Before-and-after change records -

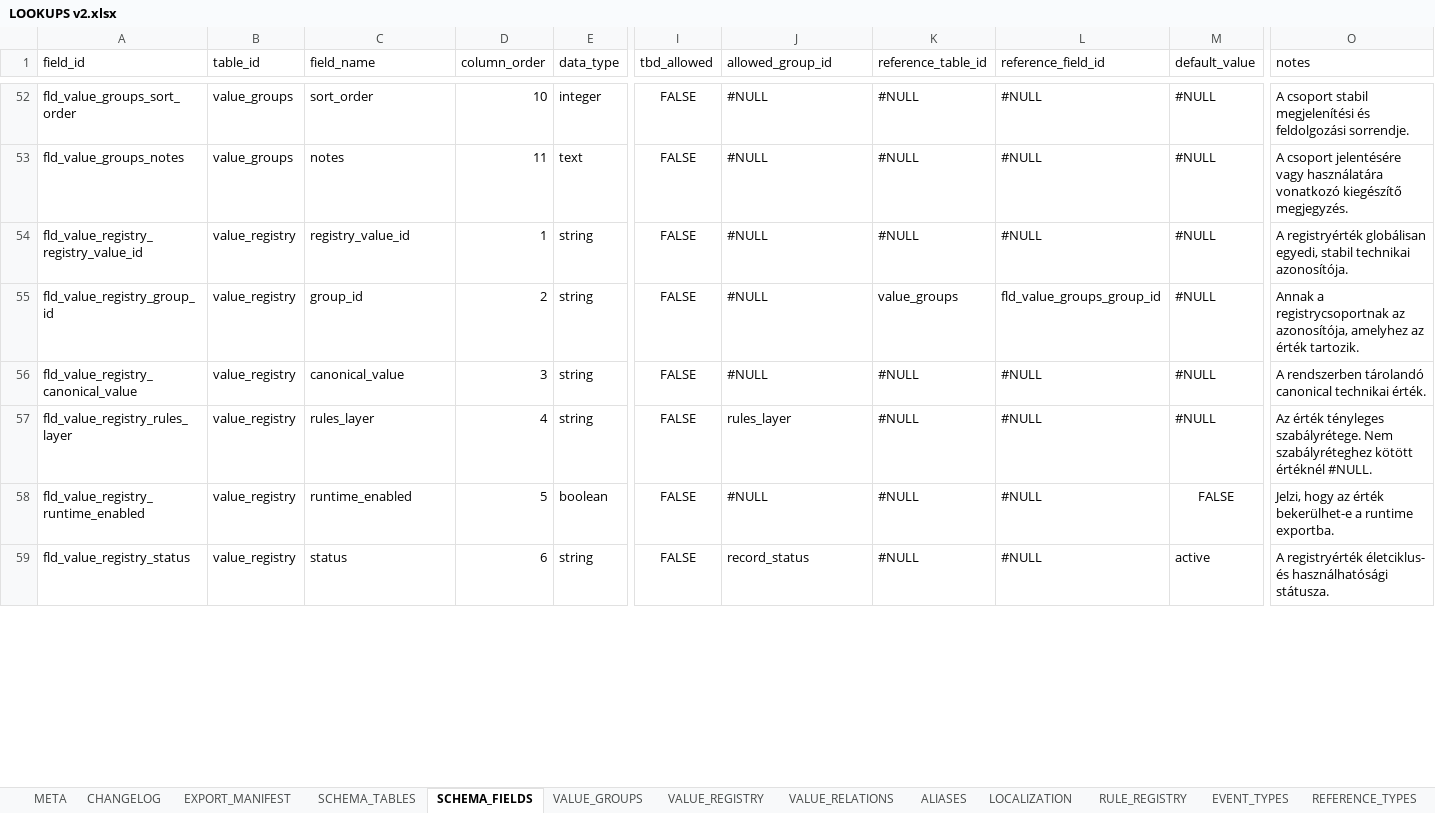
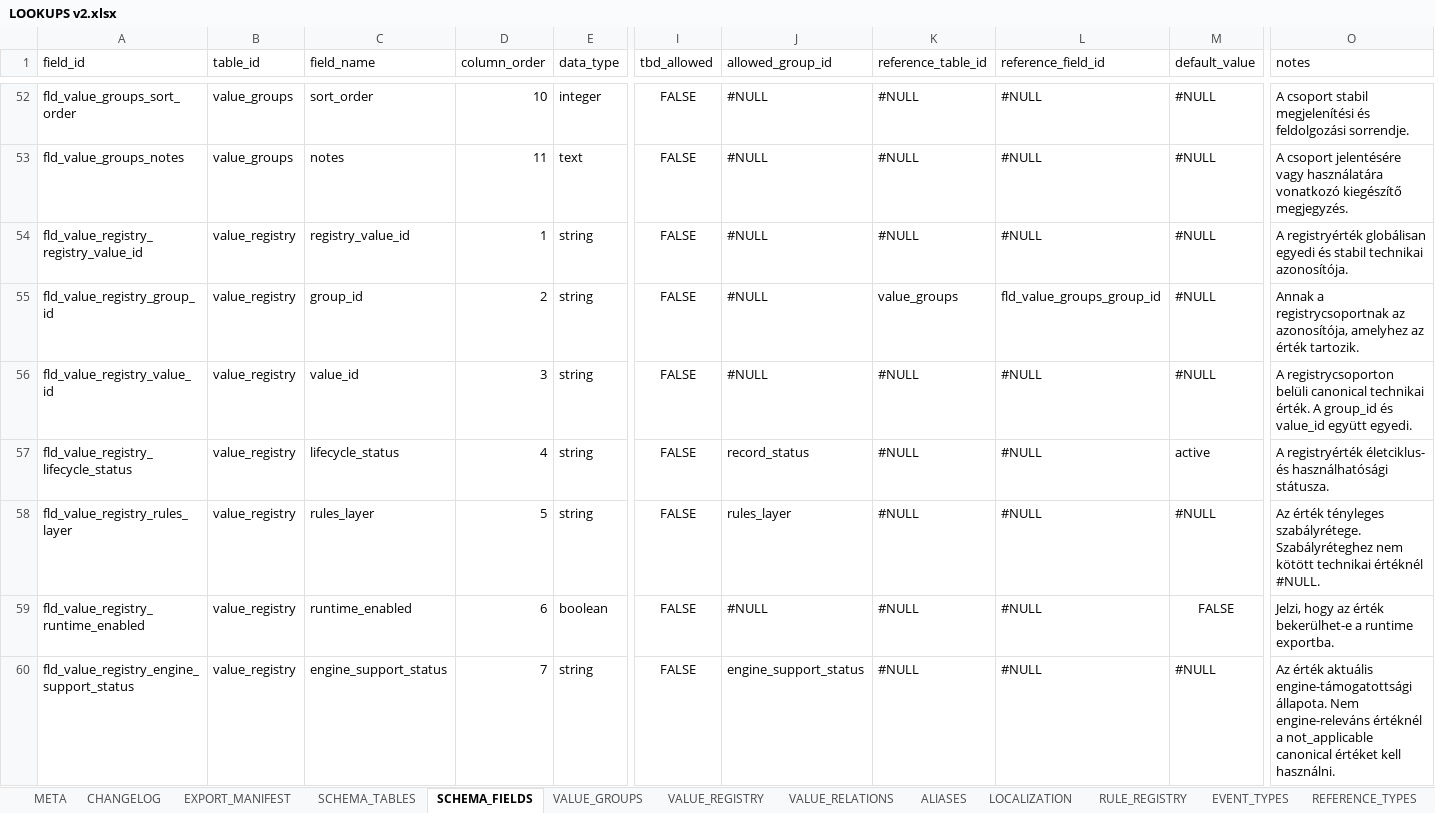
Before and after one commit to commander150/Aeterna_Projekt, an Excel workbook: Aeterna dokumentációk/LOOKUPS v2.xlsx, sheet SCHEMA_FIELDS, drawn as a sheet; only a part is shown, gaps mark what is left out; values as stored, in another font and other column widths than the file's, no borders; charts and pictures not drawn; addresses are those after the commit; rows hold the shown columns only; the diff covers the shown part only; the diff names each change by its address in the sheet, - before the commit and + after, or states it on an @@ line.

Commit message:
update LOOKUPS v2.xlsx

```diff
--- a/Aeterna dokumentációk/LOOKUPS v2.xlsx (sheet SCHEMA_FIELDS)
+++ b/Aeterna dokumentációk/LOOKUPS v2.xlsx (sheet SCHEMA_FIELDS)
-O54 (notes): …registryérték globálisan egyedi, stabil technikai…
+O54 (notes): …registryérték globálisan egyedi és stabil technikai…
-A56 (field_id): fld_value_registry_canonical_value
+A56 (field_id): fld_value_registry_value_id
-C56 (field_name): canonical_value
+C56 (field_name): value_id
-O56 (notes): A rendszerben tárolandó canonical technikai érték.
+O56 (notes): A registrycsoporton belüli canonical technikai érték. A group_id és value_id együtt egyedi.
+row 57: fld_value_registry_lifecycle_status | value_registry | lifecycle_status | 4 | string | FALSE | record_status | #NULL | #NULL | active | A registryérték életciklus- és használhatósági státusza.
-D58 (column_order): 4
+D58 (column_order): 5
-O58 (notes): …tényleges szabályrétege. Nem szabályréteghez kötött értéknél #NULL.
+O58 (notes): …tényleges szabályrétege. Szabályréteghez nem kötött technikai értéknél #NULL.
-D59 (column_order): 5
+D59 (column_order): 6
-A60 (field_id): fld_value_registry_status
+A60 (field_id): fld_value_registry_engine_support_status
-C60 (field_name): status
+C60 (field_name): engine_support_status
-D60 (column_order): 6
+D60 (column_order): 7
-J60 (allowed_group_id): record_status
+J60 (allowed_group_id): engine_support_status
-M60 (default_value): active
+M60 (default_value): #NULL
-O60 (notes): A registryérték életciklus- és használhatósági státusza.
+O60 (notes): Az érték aktuális engine-támogatottsági állapota. Nem engine-releváns értéknél a not_applicable canonical értéket kell használni.
```
Also changed, not shown: 2 added rows and 11 edited cells elsewhere in this sheet, sheet VALUE_REGISTRY, sheet CHANGELOG, sheet META, sheet SCHEMA_TABLES.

Exercise aim - Your copy of the records must match them exactly, except that no pictures appear in it.

Result of the task -
Before and after one commit to commander150/Aeterna_Projekt, an Excel workbook: Aeterna dokumentációk/LOOKUPS v2.xlsx, sheet SCHEMA_FIELDS, drawn as a sheet; only a part is shown, gaps mark what is left out; values as stored, in another font and other column widths than the file's, no borders; charts and pictures not drawn; addresses are those after the commit; rows hold the shown columns only; the diff covers the shown part only; the diff names each change by its address in the sheet, - before the commit and + after, or states it on an @@ line.

Commit message:
update LOOKUPS v2.xlsx

```diff
--- a/Aeterna dokumentációk/LOOKUPS v2.xlsx (sheet SCHEMA_FIELDS)
+++ b/Aeterna dokumentációk/LOOKUPS v2.xlsx (sheet SCHEMA_FIELDS)
-O54 (notes): …registryérték globálisan egyedi, stabil technikai…
+O54 (notes): …registryérték globálisan egyedi és stabil technikai…
-A56 (field_id): fld_value_registry_canonical_value
+A56 (field_id): fld_value_registry_value_id
-C56 (field_name): canonical_value
+C56 (field_name): value_id
-O56 (notes): A rendszerben tárolandó canonical technikai érték.
+O56 (notes): A registrycsoporton belüli canonical technikai érték. A group_id és value_id együtt egyedi.
+row 57: fld_value_registry_lifecycle_status | value_registry | lifecycle_status | 4 | string | FALSE | record_status | #NULL | #NULL | active | A registryérték életciklus- és használhatósági státusza.
-D58 (column_order): 4
+D58 (column_order): 5
-O58 (notes): …tényleges szabályrétege. Nem szabályréteghez kötött értéknél #NULL.
+O58 (notes): …tényleges szabályrétege. Szabályréteghez nem kötött technikai értéknél #NULL.
-D59 (column_order): 5
+D59 (column_order): 6
-A60 (field_id): fld_value_registry_status
+A60 (field_id): fld_value_registry_engine_support_status
-C60 (field_name): status
+C60 (field_name): engine_support_status
-D60 (column_order): 6
+D60 (column_order): 7
-J60 (allowed_group_id): record_status
+J60 (allowed_group_id): engine_support_status
-M60 (default_value): active
+M60 (default_value): #NULL
-O60 (notes): A registryérték életciklus- és használhatósági státusza.
+O60 (notes): Az érték aktuális engine-támogatottsági állapota. Nem engine-releváns értéknél a not_applicable canonical értéket kell használni.
```
Also changed, not shown: 2 added rows and 11 edited cells elsewhere in this sheet, sheet VALUE_REGISTRY, sheet CHANGELOG, sheet META, sheet SCHEMA_TABLES.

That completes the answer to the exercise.